§ **What you should do**
Hand back all records exactly, pictures omitted.

(Front-end code edit data)

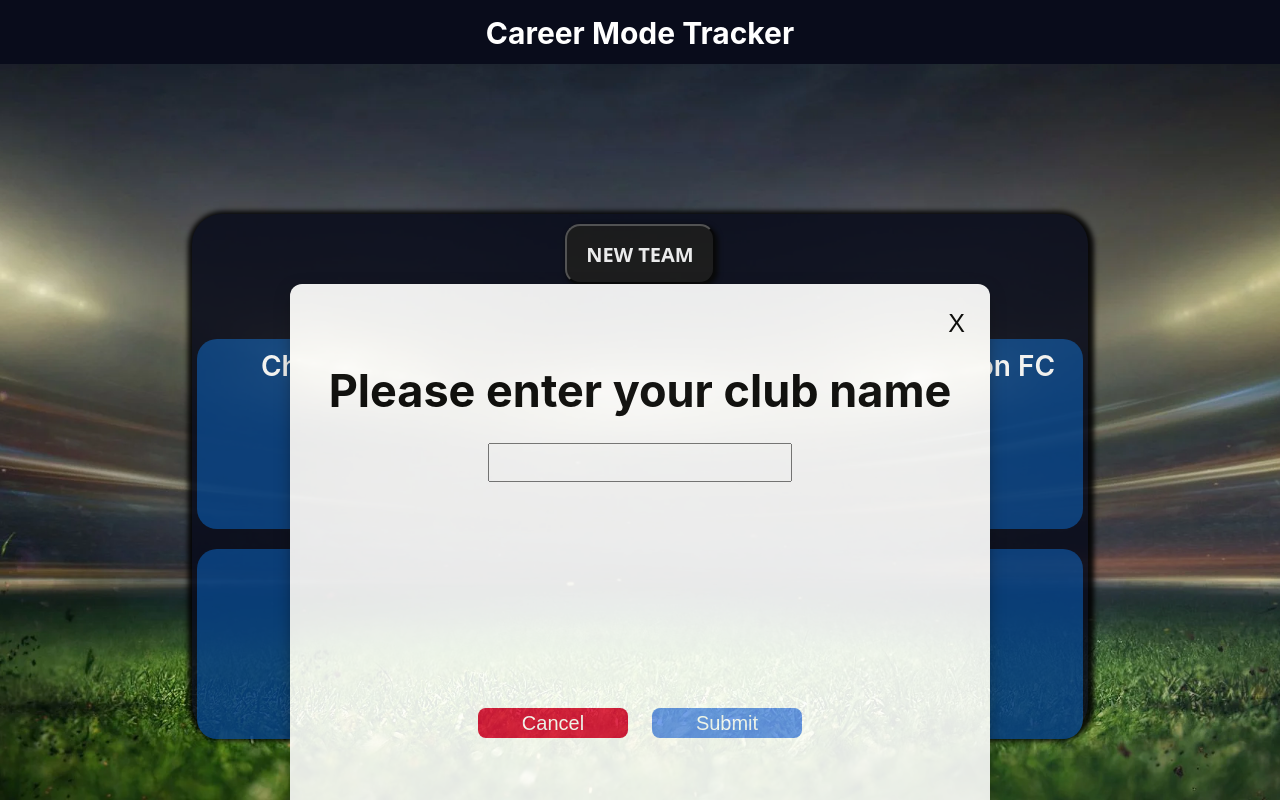
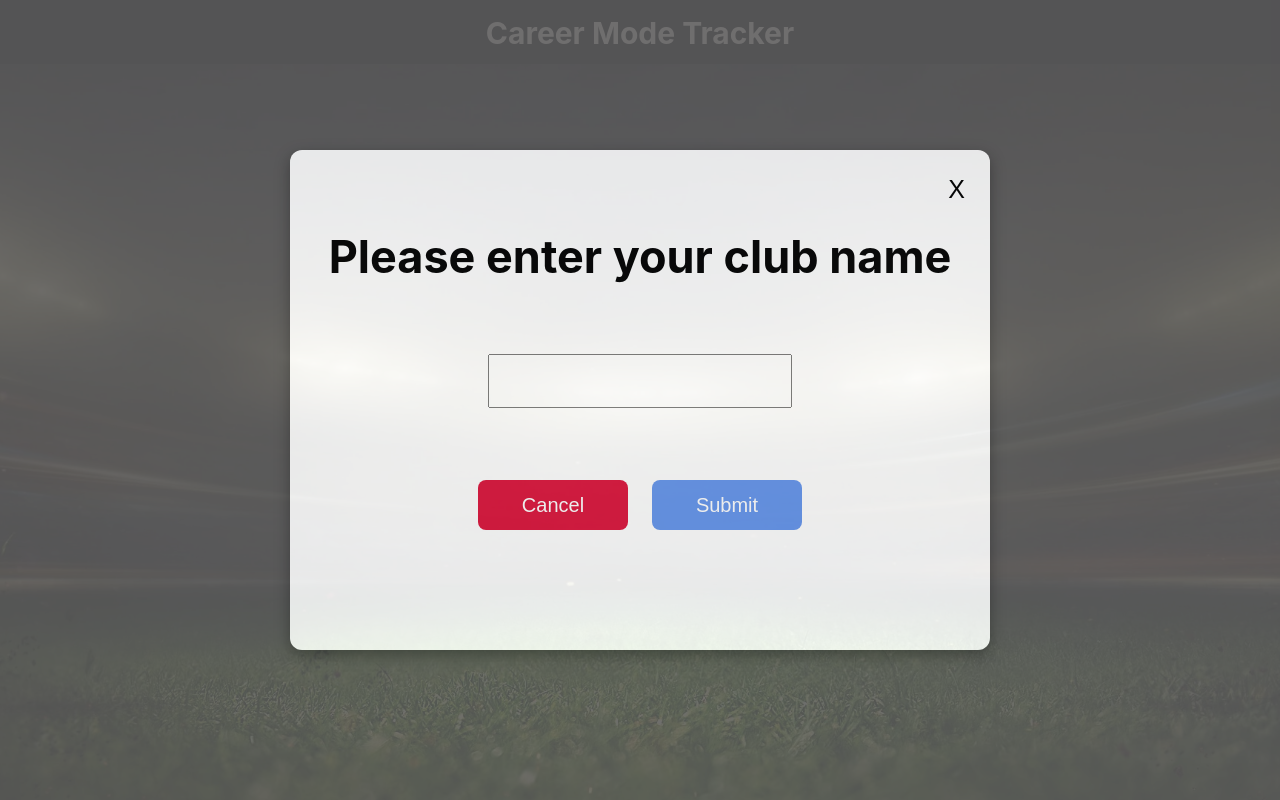
Before and after one commit to rockettdev/careermode-tracker, a React (Create React App) app: page /teams in a window 1280 px wide. Both pictures are taken after a click on the button "NEW TEAM". Shown: the top 800 px of the page. Built offline with nearby package versions, Linux system fonts and the light colour scheme; data requests are answered from the project's data file.

Commit message:
added empty playerslist object to prep for player additions in the DB

```diff
--- a/data/db.json
+++ b/data/db.json
@@ -5,24 +5,9 @@
       "clubName": "Chelsea FC"
     },
     {
-      "clubName": "Manchester City",
+      "clubName": "Southampton FC",
+      "players": {},
       "id": 2
-    },
-    {
-      "clubName": "Southampton FC",
-      "id": 3
-    },
-    {
-      "clubName": "L",
-      "id": 4
-    },
-    {
-      "clubName": "Test",
-      "id": 5
-    },
-    {
-      "clubName": "t",
-      "id": 6
     }
   ]
 }
--- a/src/Components/NewClubModal/index.js
+++ b/src/Components/NewClubModal/index.js
@@ -12,12 +12,12 @@ const NewClubModal = ({ closeModal }) => {
     const TeamSubmission = (e) => {
         e.preventDefault()
 
-        const clubname = { clubName }
+        const clubinfo = { clubName, "players": {} }
 
         fetch('http://localhost:8000/teams', {
             method: 'POST',
             headers: { "Content-Type": "application/json" },
-            body: JSON.stringify(clubname)
+            body: JSON.stringify(clubinfo)
         }).then(() => {
             console.log('new club added')
             closeDisplayModal()
@@ -37,10 +37,10 @@ return (
                 <button onClick={closeDisplayModal}> X </button>
             </div>
             <div className="title">
-                <h1>Please enter your club name</h1>
+                <h1 className="pickclubname">Please enter your club name</h1>
             </div>
             <form>
-                <label className="footer">
+                <label className="clubform">
                     <input onChange={userClub} className='textbox' type="text"/>
                 </label>
              </form>
--- a/src/Components/NewClubModal/style.css
+++ b/src/Components/NewClubModal/style.css
@@ -1,8 +1,10 @@
-.modalBackground {
+.modalBg {
     width: 100vw;
     height: 100vh;
-    background-color: rgba(200, 200, 200);
-    position: fixed;
+    background-color: rgb(94, 93, 93);
+    position: absolute;
+    top: 0;
+    left: 0;
     display: flex;
     justify-content: center;
     align-items: center;
@@ -11,7 +13,7 @@
   .modalContainer {
     position: relative;
     width: 650px;
-    height: 650px;
+    height: 450px;
     border-radius: 12px;
     background-color: white;
     box-shadow: rgba(0, 0, 0, 0.35) 0px 5px 15px;
@@ -51,15 +53,15 @@
   }
 
   .modalContainer .footer {
-    flex: 20%;
-    display: flex;
+    flex: 10%;
     justify-content: center;
     align-items: center;
+    margin-top: 60px;
   }
 
   .modalContainer .footer button {
     width: 150px;
-    height: 30px;
+    height: 50px;
     margin: 12px;
     border: none;
     background-color: cornflowerblue;
@@ -74,9 +76,17 @@
   }
 
   .textbox {
-    margin-top: 130px;
+    margin-top: 30px;
     width: 300px;
     height: 50px;
     font-size: 30px;
     font-family: system-ui, -apple-system, BlinkMacSystemFont, 'Segoe UI', Roboto, Oxygen, Ubuntu, Cantarell, 'Open Sans', 'Helvetica Neue', sans-serif;
   }
+
+  .pickclubname {
+    padding-bottom: 40px;
+  }
+
+  .clubform {
+    height: 100px
+  }
--- a/src/Components/NewPlayerModal/index.js
+++ b/src/Components/NewPlayerModal/index.js
@@ -3,25 +3,53 @@ import './style.css'
 
 const NewPlayerModal = ({ closeModal }) => {
 
-    const [clubName, setClubName] = useState('')
+    const [playerName, setPlayerName] = useState('')
+    const [playerPos, setPlayerPos] = useState('')
+    const [playerNation, setPlayerNation] = useState('')
+    const [playerRating, setPlayerRating] = useState('')
+    const [playerPot, setPlayerPot] = useState('')
 
-    const userClub = (e) => {
-    setClubName(e.target.value)
+    const playerNameForm = (e) => {
+    setPlayerName(e.target.value)
     }
+
+    const playerPosForm = (e) => {
+        setPlayerPos(e.target.value)
+        }
+
+    const playerNationForm = (e) => {
+        setPlayerNation(e.target.value)
+        }
+
+    const playerRatingForm = (e) => {
+        setPlayerRating(e.target.value)
+        }
+    const playerPotForm = (e) => {
+        setPlayerPot(e.target.value)
+        }
 
     const TeamSubmission = (e) => {
         e.preventDefault()
 
-        // const clubname = { clubName }
+        const playerInfo = {
+            "players": {
+                playerName: {
+                    playerPos,
+                    playerNation,
+                    playerRating,
+                    playerPot
+                }
+            }
+    }
 
-        // fetch('http://localhost:8000/teams', {
-        //     method: 'POST',
-        //     headers: { "Content-Type": "application/json" },
-        //     body: JSON.stringify(clubname)
-        // }).then(() => {
-        //     console.log('new club added')
-        //     closeDisplayModal()
-        // })
+        fetch('http://localhost:8000/teams/', {
+            method: 'POST',
+            headers: { "Content-Type": "application/json" },
+            body: JSON.stringify(playerInfo)
+        }).then(() => {
+            console.log('new club added')
+            closeDisplayModal()
+        })
 
     }
 
@@ -42,15 +70,15 @@ return (
             <form>
                 <label className="labels">
                     <p>Name:</p>
-                    <input onChange={userClub} className='textbox' type="text"/>
+                    <input onChange={playerNameForm} className='textboxplayer' type="text"/>
                     <p>Position:</p>
-                    <input onChange={userClub} className='textbox' type="text"/>
+                    <input onChange={playerPosForm} className='textboxplayer' type="text"/>
                     <p>Nationality:</p>
-                    <input onChange={userClub} className='textbox' type="text"/>
+                    <input onChange={playerNationForm} className='textboxplayer' type="text"/>
                     <p>Rating:</p>
-                    <input onChange={userClub} className='textbox' type="text"/>
+                    <input onChange={playerRatingForm} className='textboxplayer' type="text"/>
                     <p>Potential:</p>
-                    <input onChange={userClub} className='textbox' type="text"/>
+                    <input onChange={playerPotForm} className='textboxplayer' type="text"/>
                 </label>
 
              </form>
--- a/src/Components/NewPlayerModal/style.css
+++ b/src/Components/NewPlayerModal/style.css
@@ -1,7 +1,7 @@
 .modalplayerBg{
     width: 100vw;
     height: 100vh;
-    background-color: rgba(200, 200, 200);
+    background-color: rgb(94, 93, 93);
     position: absolute;
     top: 0px;
     display: flex;
@@ -26,8 +26,8 @@
   .modalplayerContainer .title {
     display: inline-block;
     text-align: center;
-    margin-top: 10px;
     color: black;
+    margin-bottom: 20px;
   }
 
   .titleCloseBtn {
@@ -74,7 +74,7 @@
     background-color: crimson;
   }
 
-  .textbox {
+  .textboxplayer {
     color: black;
     margin-top: 10px;
     margin: 5px;
```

§ **Exercise output**
Before and after one commit to rockettdev/careermode-tracker, a React (Create React App) app: page /teams in a window 1280 px wide. Both pictures are taken after a click on the button "NEW TEAM". Shown: the top 800 px of the page. Built offline with nearby package versions, Linux system fonts and the light colour scheme; data requests are answered from the project's data file.

Commit message:
added empty playerslist object to prep for player additions in the DB

```diff
--- a/data/db.json
+++ b/data/db.json
@@ -5,24 +5,9 @@
       "clubName": "Chelsea FC"
     },
     {
-      "clubName": "Manchester City",
+      "clubName": "Southampton FC",
+      "players": {},
       "id": 2
-    },
-    {
-      "clubName": "Southampton FC",
-      "id": 3
-    },
-    {
-      "clubName": "L",
-      "id": 4
-    },
-    {
-      "clubName": "Test",
-      "id": 5
-    },
-    {
-      "clubName": "t",
-      "id": 6
     }
   ]
 }
--- a/src/Components/NewClubModal/index.js
+++ b/src/Components/NewClubModal/index.js
@@ -12,12 +12,12 @@ const NewClubModal = ({ closeModal }) => {
     const TeamSubmission = (e) => {
         e.preventDefault()
 
-        const clubname = { clubName }
+        const clubinfo = { clubName, "players": {} }
 
         fetch('http://localhost:8000/teams', {
             method: 'POST',
             headers: { "Content-Type": "application/json" },
-            body: JSON.stringify(clubname)
+            body: JSON.stringify(clubinfo)
         }).then(() => {
             console.log('new club added')
             closeDisplayModal()
@@ -37,10 +37,10 @@ return (
                 <button onClick={closeDisplayModal}> X </button>
             </div>
             <div className="title">
-                <h1>Please enter your club name</h1>
+                <h1 className="pickclubname">Please enter your club name</h1>
             </div>
             <form>
-                <label className="footer">
+                <label className="clubform">
                     <input onChange={userClub} className='textbox' type="text"/>
                 </label>
              </form>
--- a/src/Components/NewClubModal/style.css
+++ b/src/Components/NewClubModal/style.css
@@ -1,8 +1,10 @@
-.modalBackground {
+.modalBg {
     width: 100vw;
     height: 100vh;
-    background-color: rgba(200, 200, 200);
-    position: fixed;
+    background-color: rgb(94, 93, 93);
+    position: absolute;
+    top: 0;
+    left: 0;
     display: flex;
     justify-content: center;
     align-items: center;
@@ -11,7 +13,7 @@
   .modalContainer {
     position: relative;
     width: 650px;
-    height: 650px;
+    height: 450px;
     border-radius: 12px;
     background-color: white;
     box-shadow: rgba(0, 0, 0, 0.35) 0px 5px 15px;
@@ -51,15 +53,15 @@
   }
 
   .modalContainer .footer {
-    flex: 20%;
-    display: flex;
+    flex: 10%;
     justify-content: center;
     align-items: center;
+    margin-top: 60px;
   }
 
   .modalContainer .footer button {
     width: 150px;
-    height: 30px;
+    height: 50px;
     margin: 12px;
     border: none;
     background-color: cornflowerblue;
@@ -74,9 +76,17 @@
   }
 
   .textbox {
-    margin-top: 130px;
+    margin-top: 30px;
     width: 300px;
     height: 50px;
     font-size: 30px;
     font-family: system-ui, -apple-system, BlinkMacSystemFont, 'Segoe UI', Roboto, Oxygen, Ubuntu, Cantarell, 'Open Sans', 'Helvetica Neue', sans-serif;
   }
+
+  .pickclubname {
+    padding-bottom: 40px;
+  }
+
+  .clubform {
+    height: 100px
+  }
--- a/src/Components/NewPlayerModal/index.js
+++ b/src/Components/NewPlayerModal/index.js
@@ -3,25 +3,53 @@ import './style.css'
 
 const NewPlayerModal = ({ closeModal }) => {
 
-    const [clubName, setClubName] = useState('')
+    const [playerName, setPlayerName] = useState('')
+    const [playerPos, setPlayerPos] = useState('')
+    const [playerNation, setPlayerNation] = useState('')
+    const [playerRating, setPlayerRating] = useState('')
+    const [playerPot, setPlayerPot] = useState('')
 
-    const userClub = (e) => {
-    setClubName(e.target.value)
+    const playerNameForm = (e) => {
+    setPlayerName(e.target.value)
     }
+
+    const playerPosForm = (e) => {
+        setPlayerPos(e.target.value)
+        }
+
+    const playerNationForm = (e) => {
+        setPlayerNation(e.target.value)
+        }
+
+    const playerRatingForm = (e) => {
+        setPlayerRating(e.target.value)
+        }
+    const playerPotForm = (e) => {
+        setPlayerPot(e.target.value)
+        }
 
     const TeamSubmission = (e) => {
         e.preventDefault()
 
-        // const clubname = { clubName }
+        const playerInfo = {
+            "players": {
+                playerName: {
+                    playerPos,
+                    playerNation,
+                    playerRating,
+                    playerPot
+                }
+            }
+    }
 
-        // fetch('http://localhost:8000/teams', {
-        //     method: 'POST',
-        //     headers: { "Content-Type": "application/json" },
-        //     body: JSON.stringify(clubname)
-        // }).then(() => {
-        //     console.log('new club added')
-        //     closeDisplayModal()
-        // })
+        fetch('http://localhost:8000/teams/', {
+            method: 'POST',
+            headers: { "Content-Type": "application/json" },
+            body: JSON.stringify(playerInfo)
+        }).then(() => {
+            console.log('new club added')
+            closeDisplayModal()
+        })
 
     }
 
@@ -42,15 +70,15 @@ return (
             <form>
                 <label className="labels">
                     <p>Name:</p>
-                    <input onChange={userClub} className='textbox' type="text"/>
+                    <input onChange={playerNameForm} className='textboxplayer' type="text"/>
                     <p>Position:</p>
-                    <input onChange={userClub} className='textbox' type="text"/>
+                    <input onChange={playerPosForm} className='textboxplayer' type="text"/>
                     <p>Nationality:</p>
-                    <input onChange={userClub} className='textbox' type="text"/>
+                    <input onChange={playerNationForm} className='textboxplayer' type="text"/>
                     <p>Rating:</p>
-                    <input onChange={userClub} className='textbox' type="text"/>
+                    <input onChange={playerRatingForm} className='textboxplayer' type="text"/>
                     <p>Potential:</p>
-                    <input onChange={userClub} className='textbox' type="text"/>
+                    <input onChange={playerPotForm} className='textboxplayer' type="text"/>
                 </label>
 
              </form>
--- a/src/Components/NewPlayerModal/style.css
+++ b/src/Components/NewPlayerModal/style.css
@@ -1,7 +1,7 @@
 .modalplayerBg{
     width: 100vw;
     height: 100vh;
-    background-color: rgba(200, 200, 200);
+    background-color: rgb(94, 93, 93);
     position: absolute;
     top: 0px;
     display: flex;
@@ -26,8 +26,8 @@
   .modalplayerContainer .title {
     display: inline-block;
     text-align: center;
-    margin-top: 10px;
     color: black;
+    margin-bottom: 20px;
   }
 
   .titleCloseBtn {
@@ -74,7 +74,7 @@
     background-color: crimson;
   }
 
-  .textbox {
+  .textboxplayer {
     color: black;
     margin-top: 10px;
     margin: 5px;
```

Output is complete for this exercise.